As good as that is, it’s not even the best part. Because Balthasar read widely, he refers to authors and texts stretching from the patristic period to his contemporaries. These are the true gold for my research purposes (his translation of Origen’s writings, especially). In pointing me to his sources, I can then read and consider them for myself, all without leaving Logos (so long as the resources he mentions are in my library).
In short, this simple trick is like shining a floodlight into a treasure trove. All of a sudden, hundreds of new insights and possibilities are revealed within the text before me. I can methodically sort through them and explore them as deeply as time and resources allow, discovering more new ideas and possibilities as I do.
What about you? What’s your Logos kickstarter? Feel free to share your tips and tricks below.
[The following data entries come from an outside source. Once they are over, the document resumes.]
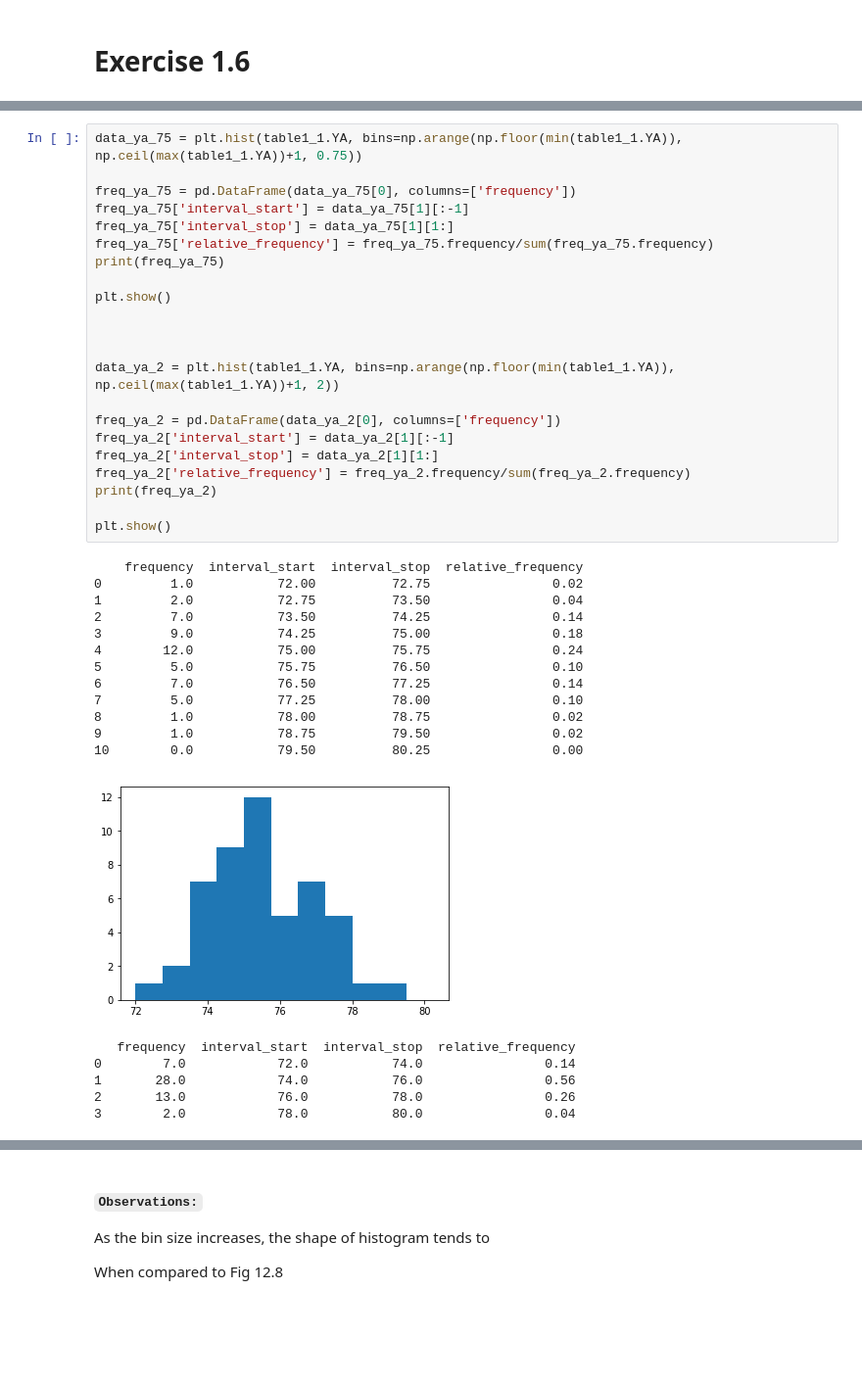
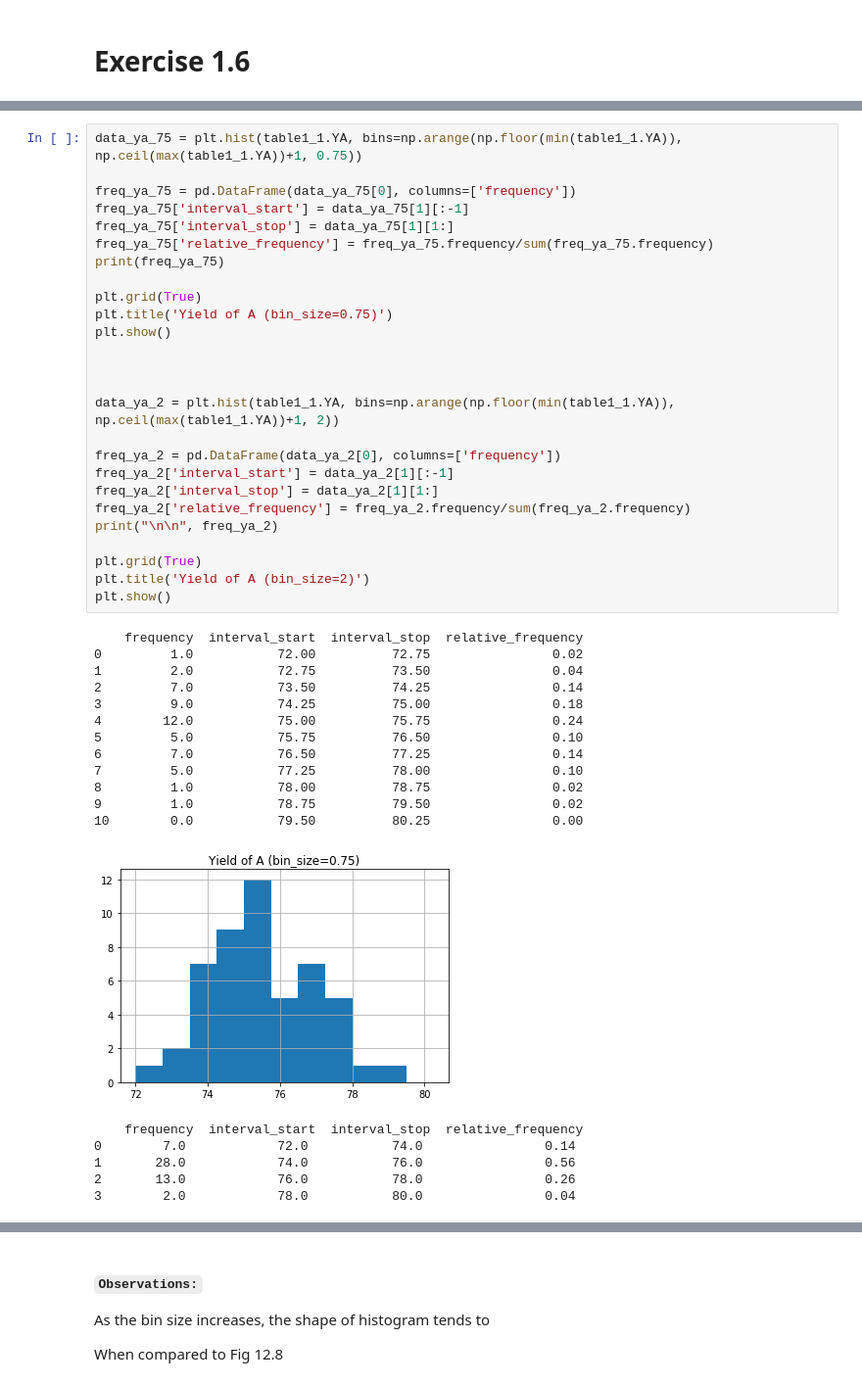
Before and after one commit to ayushi-b/Random_Phenomena_by_Babatunde_Ogunnaike, a Jupyter notebook: Chapter 1/Chapter 1.ipynb, the cells around one changed output, grey strips where cells are left out. Shown at 98% size. Saved outputs shown, nothing was run; the diff lists cells and outputs as text; blank space fills up the shorter version.

```diff
--- a/Chapter 1/Chapter 1.ipynb
+++ b/Chapter 1/Chapter 1.ipynb
@@ -300,32 +300,36 @@ freq_ya_75 = pd.DataFrame(data_ya_75[0], columns=['frequency'])
 freq_ya_75['interval_start'] = data_ya_75[1][:-1]
 freq_ya_75['interval_stop'] = data_ya_75[1][1:]
 freq_ya_75['relative_frequency'] = freq_ya_75.frequency/sum(freq_ya_75.frequency)
 print(freq_ya_75)
 
+plt.grid(True)
+plt.title('Yield of A (bin_size=0.75)')
 plt.show()
 
 
 
 data_ya_2 = plt.hist(table1_1.YA, bins=np.arange(np.floor(min(table1_1.YA)), np.ceil(max(table1_1.YA))+1, 2))
 
 freq_ya_2 = pd.DataFrame(data_ya_2[0], columns=['frequency'])
 freq_ya_2['interval_start'] = data_ya_2[1][:-1]
 freq_ya_2['interval_stop'] = data_ya_2[1][1:]
 freq_ya_2['relative_frequency'] = freq_ya_2.frequency/sum(freq_ya_2.frequency)
-print(freq_ya_2)
+print("\n\n", freq_ya_2)
 
+plt.grid(True)
+plt.title('Yield of A (bin_size=2)')
 plt.show()
 # %% [output]
     frequency  interval_start  interval_stop  relative_frequency
 0         1.0           72.00          72.75                0.02
 1         2.0           72.75          73.50                0.04
 2         7.0           73.50          74.25                0.14
 3         9.0           74.25          75.00                0.18
 4        12.0           75.00          75.75                0.24
 5         5.0           75.75          76.50                0.10
 6         7.0           76.50          77.25                0.14
 7         5.0           77.25          78.00                0.10
 8         1.0           78.00          78.75                0.02
 9         1.0           78.75          79.50                0.02
 10        0.0           79.50          80.25                0.00
-[figure, old version]
+[figure, new version]
```
Also changed, not shown: parts of 23 cells of this notebook.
Guest writer Adam B. Shaeffer holds an MA in Spiritual Formation from Talbot School of Theology and a PhD in Theology from Durham University. He is already a big fan of Logos 8.